One of the things is that when we were studying the implementation process through qualitative interviews and focus groups, part of what we wanted to identify was what worked, where were the successes, what’s going well. But we also wanted to identify what’s not going well, what did we not do right, where were the barriers, what went wrong. As researchers we thought, “Well that’s great. That’s exactly what we want to know.” You learn as much from what didn’t go well, or where the barriers are as you do from the successes.

When we started to share that with our partners, we didn’t realize right away that because they’re an organization where doing this is their job, sharing things that didn’t go well can actually impact how their job performance is evaluated.

So, if problem X was identified that could be a barrier, our perspective was, “Oh, well, that’s great. We learned about this. Isn’t that wonderful.” But from their perspective, it’s like, “That could really impact that person because that’s a part of that person’s job.”

One of the things we learned to do is to think about how we could share everything we learned, and be completely honest about what the data show — but do it in a way that isn’t hurtful to our partners.

The strategy we came up with was being solution-focused, and to have action-oriented objectives. Now when we communicate, before we put anything in a formal report or document that’s going to go out and be used by people in management, by people even at higher levels of government.
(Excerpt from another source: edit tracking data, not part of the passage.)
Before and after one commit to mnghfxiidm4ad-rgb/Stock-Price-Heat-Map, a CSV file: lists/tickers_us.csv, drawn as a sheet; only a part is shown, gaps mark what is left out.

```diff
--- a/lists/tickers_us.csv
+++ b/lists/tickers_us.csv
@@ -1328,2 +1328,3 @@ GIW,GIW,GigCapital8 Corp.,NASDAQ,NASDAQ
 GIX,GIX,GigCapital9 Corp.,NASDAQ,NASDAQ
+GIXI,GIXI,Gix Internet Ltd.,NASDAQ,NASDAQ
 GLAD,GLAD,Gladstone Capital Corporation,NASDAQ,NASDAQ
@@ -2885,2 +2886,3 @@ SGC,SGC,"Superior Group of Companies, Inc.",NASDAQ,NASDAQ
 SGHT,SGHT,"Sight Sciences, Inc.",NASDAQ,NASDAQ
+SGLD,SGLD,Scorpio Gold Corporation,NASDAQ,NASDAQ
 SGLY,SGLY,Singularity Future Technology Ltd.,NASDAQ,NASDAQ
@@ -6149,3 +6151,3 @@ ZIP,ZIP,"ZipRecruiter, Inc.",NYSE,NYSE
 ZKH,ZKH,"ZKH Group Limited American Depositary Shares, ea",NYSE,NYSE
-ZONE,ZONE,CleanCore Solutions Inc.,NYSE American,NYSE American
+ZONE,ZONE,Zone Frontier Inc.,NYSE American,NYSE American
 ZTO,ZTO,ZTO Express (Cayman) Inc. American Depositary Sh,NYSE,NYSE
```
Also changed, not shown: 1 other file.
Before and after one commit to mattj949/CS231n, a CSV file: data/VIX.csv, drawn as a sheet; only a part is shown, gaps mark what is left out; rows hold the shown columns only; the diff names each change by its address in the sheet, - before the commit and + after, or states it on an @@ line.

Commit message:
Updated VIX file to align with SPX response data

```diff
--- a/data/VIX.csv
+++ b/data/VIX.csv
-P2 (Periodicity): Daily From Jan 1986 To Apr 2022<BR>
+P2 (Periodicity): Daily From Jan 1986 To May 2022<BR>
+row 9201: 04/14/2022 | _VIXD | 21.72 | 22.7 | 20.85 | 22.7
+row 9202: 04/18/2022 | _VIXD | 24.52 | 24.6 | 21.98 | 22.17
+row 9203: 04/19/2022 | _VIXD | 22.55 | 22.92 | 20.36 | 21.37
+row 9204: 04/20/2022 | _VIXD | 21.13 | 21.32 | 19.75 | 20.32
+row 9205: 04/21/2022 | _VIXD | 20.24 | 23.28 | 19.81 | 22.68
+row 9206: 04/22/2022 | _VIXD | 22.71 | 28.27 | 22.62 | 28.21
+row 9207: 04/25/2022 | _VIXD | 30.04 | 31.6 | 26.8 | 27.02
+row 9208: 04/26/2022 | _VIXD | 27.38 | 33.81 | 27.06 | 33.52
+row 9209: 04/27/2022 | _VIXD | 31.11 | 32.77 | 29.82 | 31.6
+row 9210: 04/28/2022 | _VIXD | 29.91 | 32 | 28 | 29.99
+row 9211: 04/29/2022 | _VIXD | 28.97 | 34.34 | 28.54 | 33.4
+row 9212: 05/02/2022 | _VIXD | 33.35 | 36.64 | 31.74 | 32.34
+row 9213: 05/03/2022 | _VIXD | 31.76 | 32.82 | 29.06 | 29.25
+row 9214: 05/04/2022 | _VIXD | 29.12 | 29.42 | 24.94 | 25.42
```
Because you send these things out, and they work their way up through the system.

So we talk to our partners. We meet with them, and we say, “Okay, here was the barrier. What are we going to do about it? Let’s implement a solution. Let’s come up with our action plan. And let’s actually work through it first.” Then, when we share that, we’ve now presented it as, “Yes, there was a barrier. We can document it. But we also have found a solution.” Then it works for both of us — and it moves our project forward. Because now we’ve fixed the problem.

So that was something that was completely unexpected the first time we had that. Where we went, “Oh. That’s really important to understand, and we need to find a way to communicate that works for everyone.”

Further Reading: Resources of Interest

Balas E. A. & Boren S. A. (2000). Managing clinical knowledge for health care improvement. In Bemmel, J. & McCray, A. T. (Eds.), Yearbook of Medical Informatics 2000: Patient-Centered Systems (pp. 214–216). Stuttgart, Germany: Schattauer Verlagsgesellschaft mbH.
CanChild Centre for Childhood Disability Research. Partnering for ChangeCanChild: Current Studies (Available from the McMaster University Website at

Wenonah Campbell
McMaster University

The content of this page is based on selected clips from a video interview conducted at the ASHA Convention.
Copyright © 2015 American Speech-Language-Hearing Association